Institutional investment in Bitcoin, crypto and why it’s not all good news
One of the biggest indicators of cryptocurrencies entering the phase of mainstream adoption was the overwhelming institutional interest over the past couple of years. Consider this – Cryptocurrency funds received capital inflows of around $9.3 billion in 2021 alone, most of which originated from institutional investments.
Mainstream adoption soon?
However, a lag between institutional investments and public announcements clearly exists, something that makes it hard to ascertain where the industry really stands.
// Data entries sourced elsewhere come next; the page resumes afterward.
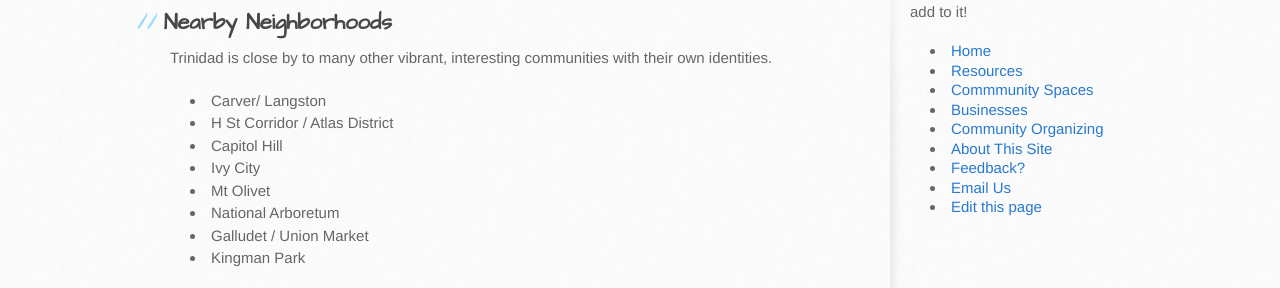
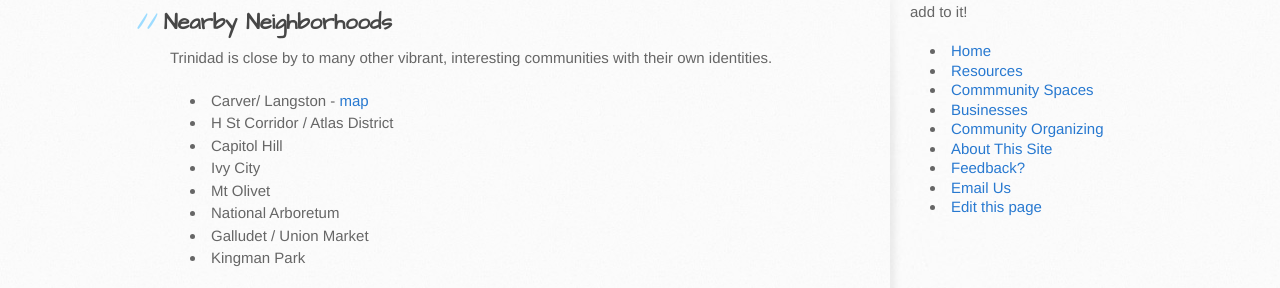
Before and after one commit to gbinal/tobago, a Jekyll site: the page built from Neighborhoods.md, in a window 1280 px wide. Shown: the part 361-649 px from the top of the page. Built offline with Jekyll 4.4.1, drawn with Linux system fonts in a browser that asks for light colours.

Commit message:
Added map

```diff
--- a/Neighborhoods.md
+++ b/Neighborhoods.md
@@ -8,7 +8,7 @@ published: true
 
 Trinidad is close by to many other vibrant, interesting communities with their own identities.
 
-* Carver/ Langston
+* Carver/ Langston - [map](https://goo.gl/maps/PFg32HaMqd8MLoqV6)
 * H St Corridor / Atlas District
 * Capitol Hill
 * Ivy City
```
A new report by CoinMetrics has tried to analyze such trends in investment interest and adoption of crypto-assets by combing through the U.S Securities and Exchange Commission’s filings over the last decade.
This, because securities laws in the U.S mandate publicly-traded companies and other investment firms to disclose their holdings and quarterly financial results.
Surprisingly, ever since Bitcoin surfaced on an SEC filing in 2011 for the first time, the top digital asset has been mentioned in 11,510 SEC filings by 2,169 unique filing entities, according to the report. It noted,
“As more institutions and crypto companies from exchanges to Bitcoin miners receive debt and equity funding from public markets, the amount of filings mentioning crypto are increasing.”
Crypto-focused funds fueling the rise
Much of this has also been fueled by the emergence of BTC or crypto-focused funds such as Grayscale, along with crypto-focused publicly traded crypto companies. Especially those involved in mining activities.
For instance, around 40 mining companies are listed on exchanges in the U.S and Canada. Moreover, huge investments by other listed companies whose main area of focus is not cryptocurrencies, such as Tesla and MicroStrategy, have also put the asset class in the SEC’s depository.
Nevertheless, that’s not all. An interesting trend the report underlined is the correlation between the prices of top cryptos like Bitcoin and Ethereum and the number of filings that mention these coins.
Since these mentions have historically been tracking market prices, bull runs have naturally seen more such activity. It should also be noted that while terms like Bitcoin, Ethereum, and Blockchain were fairly rare once, they became a frequent occurrence after the 20171-8 bull run.
Similarly, “mentions increased dramatically” in 2020/21 when crypto prices skyrocketed. They have since flat-lined due to larger market corrections.
A similar decline in institutional interest can be seen industry-wide, with the report stating,
“Going into 2021, the number of addresses holding high balances of BTC and ETH rose, aligning with anecdotal evidence that institutional interest was picking up then. However, the trend seemingly broke during the second half of 2021 by this measure.”
While crypto’s growing institutionalisation has become evident, so has its tight correlation with price swings. Evidently, the number of 13F filings, through which larger investment funds disclose their holdings to the public, increasingly started to mention Bitcoin towards the beginning of 2021. Alas, it started a slow decline in Q2 and Q3 as prices started to dwindle.
Similarly, the Grayscale Bitcoin Trust (GBTC) also started to reduce its BTC accumulation last year, flat-lining a trend that had been ongoing since 2014.